WHAT IS BEING ASKED:
Determine how many lines in the material below contain the string "blur", then state only that count.

INFORMATION GIVEN:
= Beginning of Section =
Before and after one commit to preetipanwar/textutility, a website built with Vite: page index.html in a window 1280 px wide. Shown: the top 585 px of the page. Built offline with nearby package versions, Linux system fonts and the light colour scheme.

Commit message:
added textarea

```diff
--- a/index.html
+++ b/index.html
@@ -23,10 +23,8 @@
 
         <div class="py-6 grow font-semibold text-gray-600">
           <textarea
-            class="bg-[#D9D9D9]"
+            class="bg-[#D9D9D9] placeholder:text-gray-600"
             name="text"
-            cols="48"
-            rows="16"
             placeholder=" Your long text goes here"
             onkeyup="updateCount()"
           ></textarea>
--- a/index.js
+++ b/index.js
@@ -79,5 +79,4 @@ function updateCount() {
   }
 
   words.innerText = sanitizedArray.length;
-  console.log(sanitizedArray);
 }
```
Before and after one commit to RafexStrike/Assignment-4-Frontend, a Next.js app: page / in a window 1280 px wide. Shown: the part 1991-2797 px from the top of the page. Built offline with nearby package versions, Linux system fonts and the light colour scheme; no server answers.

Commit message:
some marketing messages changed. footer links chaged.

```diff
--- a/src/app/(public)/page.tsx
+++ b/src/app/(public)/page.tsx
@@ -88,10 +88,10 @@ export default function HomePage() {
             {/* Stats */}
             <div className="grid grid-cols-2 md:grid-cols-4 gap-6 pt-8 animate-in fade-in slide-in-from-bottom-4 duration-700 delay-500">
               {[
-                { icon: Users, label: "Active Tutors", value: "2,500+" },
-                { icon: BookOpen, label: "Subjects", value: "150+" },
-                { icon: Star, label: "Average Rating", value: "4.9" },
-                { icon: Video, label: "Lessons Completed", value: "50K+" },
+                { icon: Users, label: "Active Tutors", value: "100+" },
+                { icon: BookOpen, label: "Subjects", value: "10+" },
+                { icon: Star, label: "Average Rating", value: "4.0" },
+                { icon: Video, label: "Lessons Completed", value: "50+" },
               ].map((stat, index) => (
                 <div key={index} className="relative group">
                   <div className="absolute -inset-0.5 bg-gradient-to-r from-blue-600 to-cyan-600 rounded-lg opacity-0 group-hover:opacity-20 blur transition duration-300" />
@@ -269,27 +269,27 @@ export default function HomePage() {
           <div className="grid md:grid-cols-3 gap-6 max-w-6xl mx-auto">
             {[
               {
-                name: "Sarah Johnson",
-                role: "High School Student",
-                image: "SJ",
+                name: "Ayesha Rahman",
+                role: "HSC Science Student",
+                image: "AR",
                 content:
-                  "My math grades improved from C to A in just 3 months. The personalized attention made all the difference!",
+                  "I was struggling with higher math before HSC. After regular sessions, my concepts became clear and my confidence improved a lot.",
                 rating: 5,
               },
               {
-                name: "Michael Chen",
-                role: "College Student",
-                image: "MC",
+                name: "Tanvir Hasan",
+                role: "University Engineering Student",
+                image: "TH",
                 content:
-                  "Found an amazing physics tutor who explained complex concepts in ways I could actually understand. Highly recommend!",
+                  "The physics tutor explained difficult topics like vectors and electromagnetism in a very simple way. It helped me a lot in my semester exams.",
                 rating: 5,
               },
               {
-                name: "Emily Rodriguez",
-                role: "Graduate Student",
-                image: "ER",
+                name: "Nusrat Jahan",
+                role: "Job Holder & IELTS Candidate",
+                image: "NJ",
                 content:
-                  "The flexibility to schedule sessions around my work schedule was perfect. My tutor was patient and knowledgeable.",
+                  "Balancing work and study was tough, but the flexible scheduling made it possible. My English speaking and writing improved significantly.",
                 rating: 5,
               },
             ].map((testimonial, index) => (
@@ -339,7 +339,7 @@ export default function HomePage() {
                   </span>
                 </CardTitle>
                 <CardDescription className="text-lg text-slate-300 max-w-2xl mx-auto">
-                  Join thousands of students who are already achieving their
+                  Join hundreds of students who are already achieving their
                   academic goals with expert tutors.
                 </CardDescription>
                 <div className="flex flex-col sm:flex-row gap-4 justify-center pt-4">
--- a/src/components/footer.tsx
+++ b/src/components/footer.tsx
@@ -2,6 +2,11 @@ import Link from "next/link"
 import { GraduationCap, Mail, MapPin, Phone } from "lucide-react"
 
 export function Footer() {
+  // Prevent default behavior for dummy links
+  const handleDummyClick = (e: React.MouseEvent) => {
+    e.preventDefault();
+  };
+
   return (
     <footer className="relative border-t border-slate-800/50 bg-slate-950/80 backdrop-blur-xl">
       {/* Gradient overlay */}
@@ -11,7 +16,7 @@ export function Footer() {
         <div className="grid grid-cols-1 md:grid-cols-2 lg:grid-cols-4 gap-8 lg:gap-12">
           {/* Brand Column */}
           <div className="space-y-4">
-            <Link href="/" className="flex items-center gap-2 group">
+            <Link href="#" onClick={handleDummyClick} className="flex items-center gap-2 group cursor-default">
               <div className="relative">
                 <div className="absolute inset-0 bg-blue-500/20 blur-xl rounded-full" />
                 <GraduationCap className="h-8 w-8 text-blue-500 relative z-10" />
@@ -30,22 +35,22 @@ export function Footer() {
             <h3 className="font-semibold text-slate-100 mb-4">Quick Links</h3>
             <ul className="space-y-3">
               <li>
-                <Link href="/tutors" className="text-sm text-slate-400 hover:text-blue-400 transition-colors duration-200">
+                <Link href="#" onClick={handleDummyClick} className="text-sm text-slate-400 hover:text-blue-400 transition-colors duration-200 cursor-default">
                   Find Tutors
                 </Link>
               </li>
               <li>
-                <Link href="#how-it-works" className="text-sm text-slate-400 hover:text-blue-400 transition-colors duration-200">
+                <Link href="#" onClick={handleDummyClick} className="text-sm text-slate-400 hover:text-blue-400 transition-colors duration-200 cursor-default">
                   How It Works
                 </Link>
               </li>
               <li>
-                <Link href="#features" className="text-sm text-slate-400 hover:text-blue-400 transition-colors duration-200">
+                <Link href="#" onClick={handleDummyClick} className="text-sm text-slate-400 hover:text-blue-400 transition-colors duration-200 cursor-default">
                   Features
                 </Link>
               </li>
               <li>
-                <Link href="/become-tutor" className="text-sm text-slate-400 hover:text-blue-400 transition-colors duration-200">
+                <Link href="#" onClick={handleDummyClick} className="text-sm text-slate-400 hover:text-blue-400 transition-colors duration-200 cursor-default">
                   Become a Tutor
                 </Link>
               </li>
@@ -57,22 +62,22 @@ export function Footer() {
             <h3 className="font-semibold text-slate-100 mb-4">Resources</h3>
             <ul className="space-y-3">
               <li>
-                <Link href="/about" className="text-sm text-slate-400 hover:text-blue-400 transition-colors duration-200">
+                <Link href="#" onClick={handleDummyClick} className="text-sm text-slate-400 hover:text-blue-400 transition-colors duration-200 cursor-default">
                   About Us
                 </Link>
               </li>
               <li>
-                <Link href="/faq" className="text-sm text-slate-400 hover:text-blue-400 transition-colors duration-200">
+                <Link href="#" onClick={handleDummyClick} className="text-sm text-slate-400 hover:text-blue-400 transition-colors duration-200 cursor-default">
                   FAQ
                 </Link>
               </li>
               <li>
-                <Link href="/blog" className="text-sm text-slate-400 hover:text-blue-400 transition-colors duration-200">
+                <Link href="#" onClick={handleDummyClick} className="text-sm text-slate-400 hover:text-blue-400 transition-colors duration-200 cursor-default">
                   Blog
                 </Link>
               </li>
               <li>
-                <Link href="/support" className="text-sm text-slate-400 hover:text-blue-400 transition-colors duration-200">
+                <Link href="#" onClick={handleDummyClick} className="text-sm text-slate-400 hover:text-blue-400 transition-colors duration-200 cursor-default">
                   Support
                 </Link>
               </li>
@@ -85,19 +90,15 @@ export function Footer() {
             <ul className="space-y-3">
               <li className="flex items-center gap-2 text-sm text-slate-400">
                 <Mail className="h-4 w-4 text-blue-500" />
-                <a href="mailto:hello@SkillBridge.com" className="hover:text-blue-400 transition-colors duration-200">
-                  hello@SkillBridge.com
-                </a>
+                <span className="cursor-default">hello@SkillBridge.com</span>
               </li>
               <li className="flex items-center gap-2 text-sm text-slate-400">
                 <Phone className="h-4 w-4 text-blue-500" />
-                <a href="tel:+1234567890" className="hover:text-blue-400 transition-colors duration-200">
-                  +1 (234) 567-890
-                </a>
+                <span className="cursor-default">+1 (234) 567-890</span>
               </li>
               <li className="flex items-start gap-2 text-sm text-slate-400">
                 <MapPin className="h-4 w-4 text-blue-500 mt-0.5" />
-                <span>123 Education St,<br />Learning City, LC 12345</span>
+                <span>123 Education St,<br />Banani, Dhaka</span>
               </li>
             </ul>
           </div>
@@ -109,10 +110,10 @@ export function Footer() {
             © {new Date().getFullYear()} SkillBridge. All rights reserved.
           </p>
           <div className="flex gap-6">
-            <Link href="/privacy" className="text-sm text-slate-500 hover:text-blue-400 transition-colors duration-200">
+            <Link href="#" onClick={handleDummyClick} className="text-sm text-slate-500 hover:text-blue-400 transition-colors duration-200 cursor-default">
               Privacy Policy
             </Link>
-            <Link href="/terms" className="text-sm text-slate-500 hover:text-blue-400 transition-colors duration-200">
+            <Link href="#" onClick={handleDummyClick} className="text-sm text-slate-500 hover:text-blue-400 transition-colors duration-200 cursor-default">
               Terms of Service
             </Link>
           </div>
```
= End of Section =
ANSWER BELOW:
3